SWITZERLAND - The Swiss parliament has further slowed down plans by the government to cut pensions, in order to make assets in pension funds last longer.

Second pillar pensions will be cut by around 8% from 2015 with first cuts not happening for another two years, according to a new suggestion by the Swiss parliament.

The government decided last year to speed up reforms to the conversion rate ("Umwandlungssatz") which is used to calculate annuities because Swiss people are living longer than expected, and it is having a significant knock-on effect to public financing.

In 2003, a law was passed to cut the rate from currently 7.05% for men and 7.1% to 6.8% by 2014 for both sexes.

However, the government brought in a bill last summer which would have seen the rate go down to 6.9% already in 2008 and subsequently go down to 6.4% by 2011.

The smaller chamber in the Swiss parliament opposed this suggestion arguing the changes were "too speedy" and the bill remained untouched until this spring. (See earlier IPE story: Swiss pension cuts postponed)

A reduction of the conversion rate by 0.5 percentage points means an average pension cut of 8%, so Parliament is now working on a new motion which aims to introduce a 6.4%  cut by 2015 at the earliest.

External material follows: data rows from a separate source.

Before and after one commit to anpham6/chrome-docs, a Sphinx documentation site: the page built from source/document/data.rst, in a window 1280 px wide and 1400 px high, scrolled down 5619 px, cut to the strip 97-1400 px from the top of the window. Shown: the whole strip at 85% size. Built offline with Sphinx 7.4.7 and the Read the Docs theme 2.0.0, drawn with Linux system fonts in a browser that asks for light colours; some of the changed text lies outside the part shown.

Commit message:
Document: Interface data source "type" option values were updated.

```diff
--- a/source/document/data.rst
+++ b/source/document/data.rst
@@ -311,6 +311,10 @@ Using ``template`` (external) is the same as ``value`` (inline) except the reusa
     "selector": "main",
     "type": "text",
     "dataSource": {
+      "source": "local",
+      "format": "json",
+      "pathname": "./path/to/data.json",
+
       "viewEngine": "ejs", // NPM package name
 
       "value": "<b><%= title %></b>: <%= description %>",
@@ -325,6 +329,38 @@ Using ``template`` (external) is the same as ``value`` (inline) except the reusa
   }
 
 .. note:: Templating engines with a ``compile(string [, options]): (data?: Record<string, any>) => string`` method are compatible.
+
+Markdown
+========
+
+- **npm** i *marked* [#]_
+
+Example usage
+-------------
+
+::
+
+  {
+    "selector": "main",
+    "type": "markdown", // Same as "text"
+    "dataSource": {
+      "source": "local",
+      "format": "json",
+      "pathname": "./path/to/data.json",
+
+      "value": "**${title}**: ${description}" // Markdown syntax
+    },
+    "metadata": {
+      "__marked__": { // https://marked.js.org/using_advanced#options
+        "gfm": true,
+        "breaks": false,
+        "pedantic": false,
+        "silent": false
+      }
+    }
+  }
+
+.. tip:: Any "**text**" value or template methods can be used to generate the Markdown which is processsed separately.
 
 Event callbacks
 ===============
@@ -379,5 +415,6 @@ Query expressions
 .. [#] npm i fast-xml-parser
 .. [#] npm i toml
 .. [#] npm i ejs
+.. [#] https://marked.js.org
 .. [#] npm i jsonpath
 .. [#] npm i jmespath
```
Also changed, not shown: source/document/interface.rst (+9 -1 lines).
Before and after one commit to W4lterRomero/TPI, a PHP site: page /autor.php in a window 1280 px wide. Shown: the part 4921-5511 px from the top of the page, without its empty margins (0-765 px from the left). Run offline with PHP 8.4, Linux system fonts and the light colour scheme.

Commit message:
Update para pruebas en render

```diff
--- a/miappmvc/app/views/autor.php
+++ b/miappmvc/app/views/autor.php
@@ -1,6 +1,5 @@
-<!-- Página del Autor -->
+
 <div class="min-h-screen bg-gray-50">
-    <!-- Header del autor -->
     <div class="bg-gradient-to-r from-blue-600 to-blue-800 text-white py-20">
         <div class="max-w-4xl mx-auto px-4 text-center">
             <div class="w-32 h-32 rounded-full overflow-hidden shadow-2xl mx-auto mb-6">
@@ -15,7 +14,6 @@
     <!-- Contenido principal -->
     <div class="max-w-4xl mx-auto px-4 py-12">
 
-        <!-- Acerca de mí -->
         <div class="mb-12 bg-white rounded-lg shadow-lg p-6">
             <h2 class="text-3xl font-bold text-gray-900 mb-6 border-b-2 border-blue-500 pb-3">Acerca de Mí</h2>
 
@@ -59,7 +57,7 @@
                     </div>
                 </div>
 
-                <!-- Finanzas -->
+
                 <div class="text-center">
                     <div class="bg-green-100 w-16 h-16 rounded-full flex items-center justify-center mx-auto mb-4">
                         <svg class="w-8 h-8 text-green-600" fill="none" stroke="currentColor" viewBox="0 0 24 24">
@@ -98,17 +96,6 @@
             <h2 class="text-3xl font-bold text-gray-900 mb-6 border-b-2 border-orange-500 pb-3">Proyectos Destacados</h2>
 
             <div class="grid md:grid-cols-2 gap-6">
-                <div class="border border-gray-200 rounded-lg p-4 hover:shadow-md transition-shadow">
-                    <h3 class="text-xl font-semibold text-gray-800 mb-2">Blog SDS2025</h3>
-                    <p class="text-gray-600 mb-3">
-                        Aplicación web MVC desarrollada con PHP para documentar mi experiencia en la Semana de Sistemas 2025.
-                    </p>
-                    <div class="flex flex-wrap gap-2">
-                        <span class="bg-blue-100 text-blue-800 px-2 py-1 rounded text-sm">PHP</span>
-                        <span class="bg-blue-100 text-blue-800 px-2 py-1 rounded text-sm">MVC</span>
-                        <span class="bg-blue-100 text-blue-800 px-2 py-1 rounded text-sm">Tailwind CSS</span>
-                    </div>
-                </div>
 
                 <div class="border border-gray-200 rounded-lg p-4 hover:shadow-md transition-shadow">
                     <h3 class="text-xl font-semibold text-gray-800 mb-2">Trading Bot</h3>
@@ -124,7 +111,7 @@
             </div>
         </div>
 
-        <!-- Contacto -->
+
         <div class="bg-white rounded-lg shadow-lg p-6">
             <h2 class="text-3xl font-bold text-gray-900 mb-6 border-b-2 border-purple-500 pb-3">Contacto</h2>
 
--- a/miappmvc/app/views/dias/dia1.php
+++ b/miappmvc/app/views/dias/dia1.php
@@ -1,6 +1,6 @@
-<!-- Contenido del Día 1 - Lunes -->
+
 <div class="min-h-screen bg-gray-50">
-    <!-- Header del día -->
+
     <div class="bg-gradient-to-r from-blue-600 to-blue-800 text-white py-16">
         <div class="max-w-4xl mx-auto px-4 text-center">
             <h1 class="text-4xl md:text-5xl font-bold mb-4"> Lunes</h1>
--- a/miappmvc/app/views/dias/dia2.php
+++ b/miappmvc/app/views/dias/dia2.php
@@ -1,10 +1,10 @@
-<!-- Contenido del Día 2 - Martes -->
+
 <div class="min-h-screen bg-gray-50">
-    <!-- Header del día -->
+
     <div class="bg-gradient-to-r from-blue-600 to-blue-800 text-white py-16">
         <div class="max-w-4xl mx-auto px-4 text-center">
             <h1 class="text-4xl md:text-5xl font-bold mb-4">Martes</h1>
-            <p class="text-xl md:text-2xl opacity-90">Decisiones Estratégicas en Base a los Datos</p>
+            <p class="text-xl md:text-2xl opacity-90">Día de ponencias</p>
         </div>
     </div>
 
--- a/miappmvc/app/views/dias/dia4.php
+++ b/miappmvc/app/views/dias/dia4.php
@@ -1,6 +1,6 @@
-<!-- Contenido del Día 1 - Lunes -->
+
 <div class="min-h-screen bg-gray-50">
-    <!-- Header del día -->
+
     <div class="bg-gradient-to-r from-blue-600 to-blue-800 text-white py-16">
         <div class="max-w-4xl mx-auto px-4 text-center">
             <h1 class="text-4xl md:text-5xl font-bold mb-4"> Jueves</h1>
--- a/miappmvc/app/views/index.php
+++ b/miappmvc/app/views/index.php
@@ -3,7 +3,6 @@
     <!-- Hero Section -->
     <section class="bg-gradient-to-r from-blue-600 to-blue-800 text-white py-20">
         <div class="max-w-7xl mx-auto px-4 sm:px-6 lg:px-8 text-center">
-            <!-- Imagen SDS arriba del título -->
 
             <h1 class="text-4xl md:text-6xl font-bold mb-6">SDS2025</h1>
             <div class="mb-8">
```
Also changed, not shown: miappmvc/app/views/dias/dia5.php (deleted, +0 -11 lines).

A parliamentary commission suggests a five-year period should be established, after the law comes into effect, to adjust the rate step-by-step.

This new bill will pass parliament in autumn of this year at the earliest and the law is then not expected to come into effect until beginning of 2010, because it is part of a package which has yet to be finalised.

The assembly decided against a suggestion to keep the 2003 law and further decrease the conversion rate after 2011.